(Change detection outputs)

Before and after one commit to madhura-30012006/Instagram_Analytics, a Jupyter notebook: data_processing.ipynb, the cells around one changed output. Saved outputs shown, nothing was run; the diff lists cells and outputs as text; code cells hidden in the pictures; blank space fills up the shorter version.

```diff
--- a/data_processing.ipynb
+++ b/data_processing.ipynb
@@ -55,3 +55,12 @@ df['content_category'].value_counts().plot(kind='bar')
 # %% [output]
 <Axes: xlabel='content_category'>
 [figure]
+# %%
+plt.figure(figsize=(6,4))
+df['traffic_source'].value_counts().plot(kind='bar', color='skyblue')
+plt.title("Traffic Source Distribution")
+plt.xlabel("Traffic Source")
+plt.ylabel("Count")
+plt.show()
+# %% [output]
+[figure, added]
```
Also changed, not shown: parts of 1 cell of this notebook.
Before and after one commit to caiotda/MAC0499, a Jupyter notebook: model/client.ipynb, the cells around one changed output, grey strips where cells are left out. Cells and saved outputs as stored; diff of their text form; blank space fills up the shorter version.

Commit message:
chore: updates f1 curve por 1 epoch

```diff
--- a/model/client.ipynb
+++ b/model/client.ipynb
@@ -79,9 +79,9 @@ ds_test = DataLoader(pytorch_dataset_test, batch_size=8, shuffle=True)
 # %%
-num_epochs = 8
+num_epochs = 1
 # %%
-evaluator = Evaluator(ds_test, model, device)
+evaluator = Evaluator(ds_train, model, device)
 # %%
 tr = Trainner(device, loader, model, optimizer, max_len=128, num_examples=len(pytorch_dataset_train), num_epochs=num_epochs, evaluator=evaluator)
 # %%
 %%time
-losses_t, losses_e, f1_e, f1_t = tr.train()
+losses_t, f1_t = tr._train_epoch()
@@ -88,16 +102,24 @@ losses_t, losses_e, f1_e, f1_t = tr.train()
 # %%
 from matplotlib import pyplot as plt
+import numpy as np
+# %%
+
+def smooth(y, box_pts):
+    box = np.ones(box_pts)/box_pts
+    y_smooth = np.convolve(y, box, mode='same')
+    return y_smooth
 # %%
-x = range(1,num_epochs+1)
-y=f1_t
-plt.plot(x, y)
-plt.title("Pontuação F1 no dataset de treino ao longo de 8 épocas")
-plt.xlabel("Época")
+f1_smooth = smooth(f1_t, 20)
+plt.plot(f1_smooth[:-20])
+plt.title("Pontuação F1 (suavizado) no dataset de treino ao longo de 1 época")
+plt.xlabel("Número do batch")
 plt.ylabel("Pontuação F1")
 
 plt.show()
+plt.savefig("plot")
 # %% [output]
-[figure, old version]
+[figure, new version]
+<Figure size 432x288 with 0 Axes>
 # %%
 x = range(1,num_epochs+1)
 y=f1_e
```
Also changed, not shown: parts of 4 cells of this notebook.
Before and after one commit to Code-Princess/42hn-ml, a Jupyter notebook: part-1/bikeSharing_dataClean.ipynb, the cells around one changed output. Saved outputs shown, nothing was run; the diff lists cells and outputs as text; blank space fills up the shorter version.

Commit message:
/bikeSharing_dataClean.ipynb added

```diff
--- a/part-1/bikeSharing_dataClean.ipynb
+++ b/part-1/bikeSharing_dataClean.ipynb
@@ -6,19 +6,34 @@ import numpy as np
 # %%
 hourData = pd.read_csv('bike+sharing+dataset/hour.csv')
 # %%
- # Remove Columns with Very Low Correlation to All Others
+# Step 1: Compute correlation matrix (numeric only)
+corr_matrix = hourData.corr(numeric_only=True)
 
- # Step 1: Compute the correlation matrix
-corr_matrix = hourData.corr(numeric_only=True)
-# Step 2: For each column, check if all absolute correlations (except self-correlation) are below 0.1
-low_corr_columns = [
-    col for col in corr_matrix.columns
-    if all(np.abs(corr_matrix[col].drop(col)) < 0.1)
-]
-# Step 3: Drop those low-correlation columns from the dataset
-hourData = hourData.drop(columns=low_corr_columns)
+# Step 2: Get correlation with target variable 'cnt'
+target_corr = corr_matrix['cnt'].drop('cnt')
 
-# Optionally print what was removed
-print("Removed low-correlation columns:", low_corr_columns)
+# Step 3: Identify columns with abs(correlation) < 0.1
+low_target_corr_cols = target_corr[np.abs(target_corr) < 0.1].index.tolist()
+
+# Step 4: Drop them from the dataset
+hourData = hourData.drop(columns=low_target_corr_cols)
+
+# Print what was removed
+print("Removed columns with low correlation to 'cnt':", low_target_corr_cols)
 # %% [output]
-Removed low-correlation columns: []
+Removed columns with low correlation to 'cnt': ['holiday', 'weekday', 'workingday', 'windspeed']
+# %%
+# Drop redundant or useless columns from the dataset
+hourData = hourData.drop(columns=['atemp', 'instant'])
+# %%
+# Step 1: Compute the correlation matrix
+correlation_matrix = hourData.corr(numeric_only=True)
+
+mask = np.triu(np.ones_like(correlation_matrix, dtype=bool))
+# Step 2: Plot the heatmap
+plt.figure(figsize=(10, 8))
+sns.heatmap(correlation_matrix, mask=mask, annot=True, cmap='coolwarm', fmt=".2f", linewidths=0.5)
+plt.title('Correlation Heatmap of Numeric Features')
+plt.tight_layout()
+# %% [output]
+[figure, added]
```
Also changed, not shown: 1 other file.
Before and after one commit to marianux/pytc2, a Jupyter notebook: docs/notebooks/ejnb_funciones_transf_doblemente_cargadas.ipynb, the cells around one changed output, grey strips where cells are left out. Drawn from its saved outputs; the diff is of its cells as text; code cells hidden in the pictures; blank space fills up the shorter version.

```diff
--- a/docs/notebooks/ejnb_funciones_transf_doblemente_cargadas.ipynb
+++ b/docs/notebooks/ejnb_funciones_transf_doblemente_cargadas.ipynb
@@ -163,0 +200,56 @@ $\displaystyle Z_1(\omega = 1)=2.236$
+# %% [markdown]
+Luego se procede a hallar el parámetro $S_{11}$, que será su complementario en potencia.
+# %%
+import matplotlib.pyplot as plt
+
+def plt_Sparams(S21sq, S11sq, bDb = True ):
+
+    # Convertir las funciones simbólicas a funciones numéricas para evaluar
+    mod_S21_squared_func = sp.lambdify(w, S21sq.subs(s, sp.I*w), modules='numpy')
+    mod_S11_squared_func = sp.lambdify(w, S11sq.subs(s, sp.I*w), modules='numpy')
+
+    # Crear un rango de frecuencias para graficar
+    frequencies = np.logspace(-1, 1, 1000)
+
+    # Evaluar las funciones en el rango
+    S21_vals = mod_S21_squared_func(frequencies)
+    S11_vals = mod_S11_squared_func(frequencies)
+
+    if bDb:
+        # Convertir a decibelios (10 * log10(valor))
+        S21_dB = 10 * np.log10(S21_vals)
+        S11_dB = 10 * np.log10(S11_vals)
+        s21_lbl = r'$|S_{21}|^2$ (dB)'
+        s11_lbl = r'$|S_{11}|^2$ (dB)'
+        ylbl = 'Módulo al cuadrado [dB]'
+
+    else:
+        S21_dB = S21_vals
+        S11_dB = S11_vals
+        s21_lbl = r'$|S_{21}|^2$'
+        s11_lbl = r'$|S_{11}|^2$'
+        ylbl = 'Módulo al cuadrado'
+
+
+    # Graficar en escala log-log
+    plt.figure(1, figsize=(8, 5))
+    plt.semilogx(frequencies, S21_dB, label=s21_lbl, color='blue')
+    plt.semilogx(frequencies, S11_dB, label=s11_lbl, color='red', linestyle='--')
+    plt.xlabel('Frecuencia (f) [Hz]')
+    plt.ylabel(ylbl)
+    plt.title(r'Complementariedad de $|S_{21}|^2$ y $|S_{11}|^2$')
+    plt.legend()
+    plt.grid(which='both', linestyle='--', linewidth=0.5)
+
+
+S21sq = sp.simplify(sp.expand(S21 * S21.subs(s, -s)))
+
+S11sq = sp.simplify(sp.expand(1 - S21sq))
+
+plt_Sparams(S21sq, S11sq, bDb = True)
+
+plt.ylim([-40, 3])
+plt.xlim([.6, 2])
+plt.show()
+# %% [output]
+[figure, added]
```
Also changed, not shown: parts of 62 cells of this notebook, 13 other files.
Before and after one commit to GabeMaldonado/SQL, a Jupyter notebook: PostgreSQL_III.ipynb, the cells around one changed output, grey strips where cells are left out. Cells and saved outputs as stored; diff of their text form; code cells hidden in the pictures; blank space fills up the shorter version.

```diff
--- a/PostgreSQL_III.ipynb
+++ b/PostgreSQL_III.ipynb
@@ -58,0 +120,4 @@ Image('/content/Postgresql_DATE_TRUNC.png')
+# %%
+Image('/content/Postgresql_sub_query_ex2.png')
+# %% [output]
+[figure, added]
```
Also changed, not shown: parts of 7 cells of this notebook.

Task brief:
Within the entries above, how many lines include the word "Módulo"? Respond with the number only.

Task result:
2